::: DATA SUPPLIED
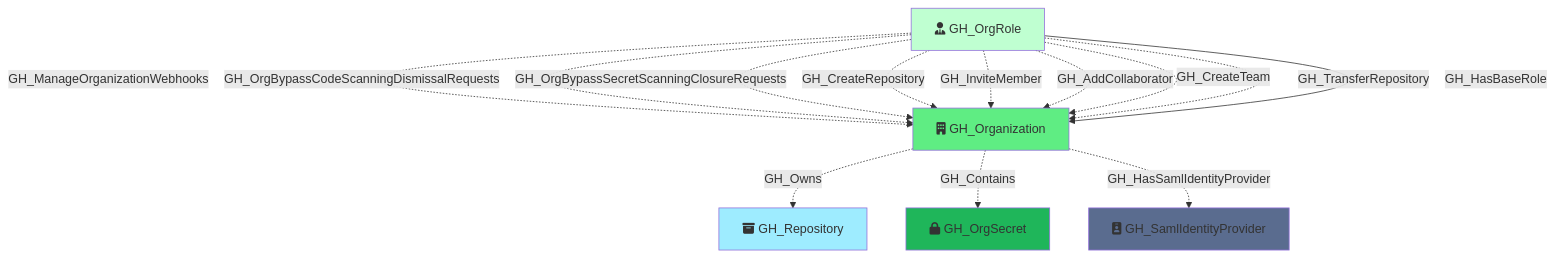
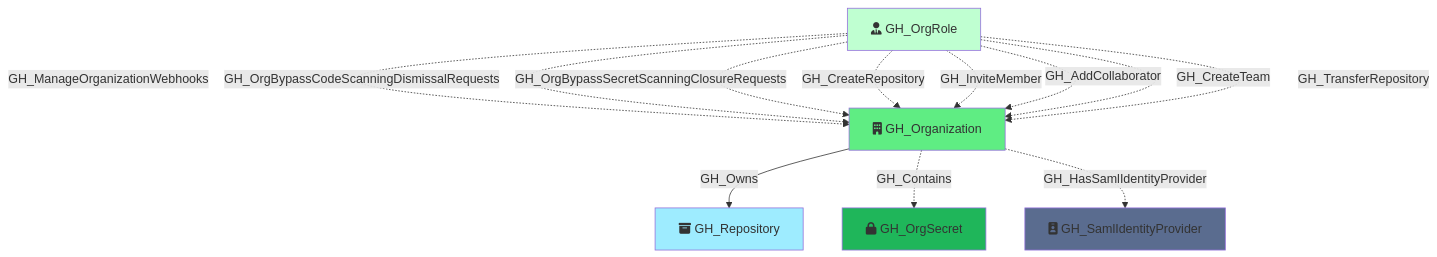
One commit to SpecterOps/GitHound changed the diagram in Documentation/Nodes/GH_Organization.md. Above: the diagram before and after it, drawn with Mermaid. The commit also changed other lines of this file and 10 other files, not shown here.

````diff
--- a/Documentation/Nodes/GH_Organization.md
+++ b/Documentation/Nodes/GH_Organization.md
@@ -69,27 +108,26 @@
 ```mermaid
 flowchart TD
     GH_Organization[fa:fa-building GH_Organization]
     GH_Repository[fa:fa-box-archive GH_Repository]
     GH_OrgSecret[fa:fa-lock GH_OrgSecret]
     GH_SamlIdentityProvider[fa:fa-id-badge GH_SamlIdentityProvider]
     GH_OrgRole[fa:fa-user-tie GH_OrgRole]
 
     style GH_Organization fill:#5FED83
     style GH_Repository fill:#9EECFF
     style GH_OrgSecret fill:#1FB65A
     style GH_SamlIdentityProvider fill:#5A6C8F
     style GH_OrgRole fill:#BFFFD1
 
-    GH_Organization -.->|GH_Owns| GH_Repository
+    GH_Organization -->|GH_Owns| GH_Repository
     GH_Organization -.->|GH_Contains| GH_OrgSecret
     GH_Organization -.->|GH_HasSamlIdentityProvider| GH_SamlIdentityProvider
     GH_OrgRole -.->|GH_ManageOrganizationWebhooks| GH_Organization
     GH_OrgRole -.->|GH_OrgBypassCodeScanningDismissalRequests| GH_Organization
     GH_OrgRole -.->|GH_OrgBypassSecretScanningClosureRequests| GH_Organization
     GH_OrgRole -.->|GH_CreateRepository| GH_Organization
     GH_OrgRole -.->|GH_InviteMember| GH_Organization
     GH_OrgRole -.->|GH_AddCollaborator| GH_Organization
     GH_OrgRole -.->|GH_CreateTeam| GH_Organization
     GH_OrgRole -.->|GH_TransferRepository| GH_Organization
-    GH_OrgRole -->|GH_HasBaseRole| GH_Organization
 ```
````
::::::
#### EXERCISE DETAILS
From the first line to the last, give the data again exactly, but without pictures.

#### TASK RESULT
One commit to SpecterOps/GitHound changed the diagram in Documentation/Nodes/GH_Organization.md. Above: the diagram before and after it, drawn with Mermaid. The commit also changed other lines of this file and 10 other files, not shown here.

````diff
--- a/Documentation/Nodes/GH_Organization.md
+++ b/Documentation/Nodes/GH_Organization.md
@@ -69,27 +108,26 @@
 ```mermaid
 flowchart TD
     GH_Organization[fa:fa-building GH_Organization]
     GH_Repository[fa:fa-box-archive GH_Repository]
     GH_OrgSecret[fa:fa-lock GH_OrgSecret]
     GH_SamlIdentityProvider[fa:fa-id-badge GH_SamlIdentityProvider]
     GH_OrgRole[fa:fa-user-tie GH_OrgRole]
 
     style GH_Organization fill:#5FED83
     style GH_Repository fill:#9EECFF
     style GH_OrgSecret fill:#1FB65A
     style GH_SamlIdentityProvider fill:#5A6C8F
     style GH_OrgRole fill:#BFFFD1
 
-    GH_Organization -.->|GH_Owns| GH_Repository
+    GH_Organization -->|GH_Owns| GH_Repository
     GH_Organization -.->|GH_Contains| GH_OrgSecret
     GH_Organization -.->|GH_HasSamlIdentityProvider| GH_SamlIdentityProvider
     GH_OrgRole -.->|GH_ManageOrganizationWebhooks| GH_Organization
     GH_OrgRole -.->|GH_OrgBypassCodeScanningDismissalRequests| GH_Organization
     GH_OrgRole -.->|GH_OrgBypassSecretScanningClosureRequests| GH_Organization
     GH_OrgRole -.->|GH_CreateRepository| GH_Organization
     GH_OrgRole -.->|GH_InviteMember| GH_Organization
     GH_OrgRole -.->|GH_AddCollaborator| GH_Organization
     GH_OrgRole -.->|GH_CreateTeam| GH_Organization
     GH_OrgRole -.->|GH_TransferRepository| GH_Organization
-    GH_OrgRole -->|GH_HasBaseRole| GH_Organization
 ```
````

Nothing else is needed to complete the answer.